To fix this work on hinge and squat progressions. Work your way from the basic hinge movement with a dowel rod or golf club and then start to load that motion by doing dumbbell deadlifts, romanian deadlifts and hex bar deadlifts. If you are new to squatting and have trouble getting depth then start with counter weighted squats such as goblet squats and work on getting that full range of motion. This will help with opening up the hips as well as teaching proper squat technique. These motions will teach bracing of the core/spine as well as the hinge and squat. Hinges and squats should be a central focus of all golf programs.
2. Over the Top
The over the top is arguably the most commonly seen swing fault in all of golf. This is characterized by a pulling motion of the upper body causing a steep attack angle. Most
of the time this will result in a huge slice but if the clubface is closed then this will result in a pull/hook.
This is usually caused by an upper body dominant golf swing. A lack of lower body strength, hip mobility, ability to shift pressure, or disassociate the upper body from the
lower body are all contributing factors.
Things that can be done to help address this issue are strengthening of the lower body (primarily glutes) and strengthening the core muscles. Squats, hinge and bracing exercises will help tremendously. Bird Dogs, Dead Bugs, Paloff Presses, and chops are just a few of the core exercises that will help with overall core strength. Some of this can be addressed from a technical aspect. Without a strong base and the ability to disassociate it will be tough to keep consistent with swing changes because your body will instinctively try to do what is comfortable.
The slide is characterized as too much lateral movement in the golf swing without any rotation. Lateral pressure shifts are necessary in an efficient golf swing but the lower body needs to be stable to allow the rotational/vertical aspects of the golf swing to happen.
A lack of lower body strength and stability is one of the main culprits. It could be that you have the strength but do not know how to express it. There could also be a limitation with lead hip internal rotation.
Like with most of these swing faults the glutes are important. Glute bridges, hip thrusts, hinges, lunge variations and squat variations are all exercises that will help aid in lower body strength and stability. Unilateral exercises and exercises that teach you to produce
and absorb force will help as well. Single leg hops/lands, lateral lunges, lateral bounds, and speed skaters are a few examples. Medicine ball variations are some of my favorites. Utilize a split stance to enhance your slams/rotations. This will aid in feeling unilateral stability through a dynamic movement.
TPI movement screens will be helpful in figuring out where your individual limitations lie and why these swing faults might be happening. Working with a strength and conditioning coach or TPI certified instructor will allow you to take the guesswork out of things. They will be able to pinpoint your limitations in movement or strength based off of certain screens and then will be able to devise a plan to address those issues. If you already have a substantial amount of lower body strength but do not know how to express that strength then it will require a more targeted approach focusing on specific exercises based on your individual limitations.
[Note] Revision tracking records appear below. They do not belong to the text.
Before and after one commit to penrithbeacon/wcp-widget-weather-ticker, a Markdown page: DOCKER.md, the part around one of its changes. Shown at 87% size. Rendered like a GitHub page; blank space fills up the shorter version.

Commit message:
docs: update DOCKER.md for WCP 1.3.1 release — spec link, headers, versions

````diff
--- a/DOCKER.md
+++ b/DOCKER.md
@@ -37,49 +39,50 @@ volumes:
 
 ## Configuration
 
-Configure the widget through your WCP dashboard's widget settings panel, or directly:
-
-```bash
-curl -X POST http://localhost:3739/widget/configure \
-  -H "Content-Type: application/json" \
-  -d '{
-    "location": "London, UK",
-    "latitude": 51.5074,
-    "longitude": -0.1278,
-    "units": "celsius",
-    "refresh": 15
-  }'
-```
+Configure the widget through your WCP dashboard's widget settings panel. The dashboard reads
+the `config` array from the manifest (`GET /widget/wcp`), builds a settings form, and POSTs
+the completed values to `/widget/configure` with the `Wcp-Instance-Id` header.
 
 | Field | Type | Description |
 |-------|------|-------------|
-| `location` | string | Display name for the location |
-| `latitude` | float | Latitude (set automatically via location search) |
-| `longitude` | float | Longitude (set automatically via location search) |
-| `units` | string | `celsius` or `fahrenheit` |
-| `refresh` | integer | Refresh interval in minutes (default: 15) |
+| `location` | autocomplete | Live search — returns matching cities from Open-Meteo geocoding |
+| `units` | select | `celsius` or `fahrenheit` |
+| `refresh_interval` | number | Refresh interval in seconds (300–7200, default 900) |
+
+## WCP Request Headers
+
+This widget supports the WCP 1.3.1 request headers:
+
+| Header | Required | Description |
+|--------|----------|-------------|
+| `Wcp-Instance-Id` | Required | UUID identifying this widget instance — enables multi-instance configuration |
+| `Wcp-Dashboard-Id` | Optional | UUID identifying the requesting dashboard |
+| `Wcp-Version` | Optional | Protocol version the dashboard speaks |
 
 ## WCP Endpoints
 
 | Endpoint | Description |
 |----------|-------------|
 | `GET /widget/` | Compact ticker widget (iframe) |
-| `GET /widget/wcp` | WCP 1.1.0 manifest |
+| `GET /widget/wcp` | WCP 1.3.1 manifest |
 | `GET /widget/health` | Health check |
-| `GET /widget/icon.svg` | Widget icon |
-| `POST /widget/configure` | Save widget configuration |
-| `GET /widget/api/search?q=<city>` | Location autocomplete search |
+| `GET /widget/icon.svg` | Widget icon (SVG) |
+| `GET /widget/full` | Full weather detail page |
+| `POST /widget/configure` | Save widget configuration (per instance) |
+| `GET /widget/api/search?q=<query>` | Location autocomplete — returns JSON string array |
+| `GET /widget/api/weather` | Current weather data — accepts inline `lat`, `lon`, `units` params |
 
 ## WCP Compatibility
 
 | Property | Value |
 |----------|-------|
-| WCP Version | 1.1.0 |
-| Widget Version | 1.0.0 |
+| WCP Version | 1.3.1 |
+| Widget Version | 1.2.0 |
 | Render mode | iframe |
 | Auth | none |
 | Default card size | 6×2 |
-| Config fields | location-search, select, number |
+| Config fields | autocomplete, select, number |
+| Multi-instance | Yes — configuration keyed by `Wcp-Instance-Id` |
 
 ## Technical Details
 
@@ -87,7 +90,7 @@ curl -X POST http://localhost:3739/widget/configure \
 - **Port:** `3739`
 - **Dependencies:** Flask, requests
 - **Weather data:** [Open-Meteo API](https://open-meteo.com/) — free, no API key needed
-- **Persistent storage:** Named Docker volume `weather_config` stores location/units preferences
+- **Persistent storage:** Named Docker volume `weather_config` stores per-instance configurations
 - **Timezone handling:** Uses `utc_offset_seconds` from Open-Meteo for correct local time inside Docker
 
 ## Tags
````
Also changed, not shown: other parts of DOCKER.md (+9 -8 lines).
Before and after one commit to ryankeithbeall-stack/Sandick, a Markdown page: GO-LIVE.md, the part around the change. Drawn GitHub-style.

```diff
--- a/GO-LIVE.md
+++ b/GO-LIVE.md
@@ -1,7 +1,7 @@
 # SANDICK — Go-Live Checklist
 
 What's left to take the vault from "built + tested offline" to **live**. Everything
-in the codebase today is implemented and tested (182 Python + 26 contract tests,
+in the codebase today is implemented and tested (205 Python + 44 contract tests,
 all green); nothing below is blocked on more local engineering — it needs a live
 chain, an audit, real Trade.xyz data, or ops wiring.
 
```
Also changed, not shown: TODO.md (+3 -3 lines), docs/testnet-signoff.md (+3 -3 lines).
There are a variety of different exercises that will be able to get you to the same result. It is about finding the best ones for you that give the greatest rate of return.
In general, if you have lower body/core strength the golf swing will seem a lot easier. It will be easier to make the swing changes you need with your PGA professional. Your body will be able to handle certain positions with ease and your body awareness will improve. Your risk of injury should go down, performance will go up and the scores will start to improve.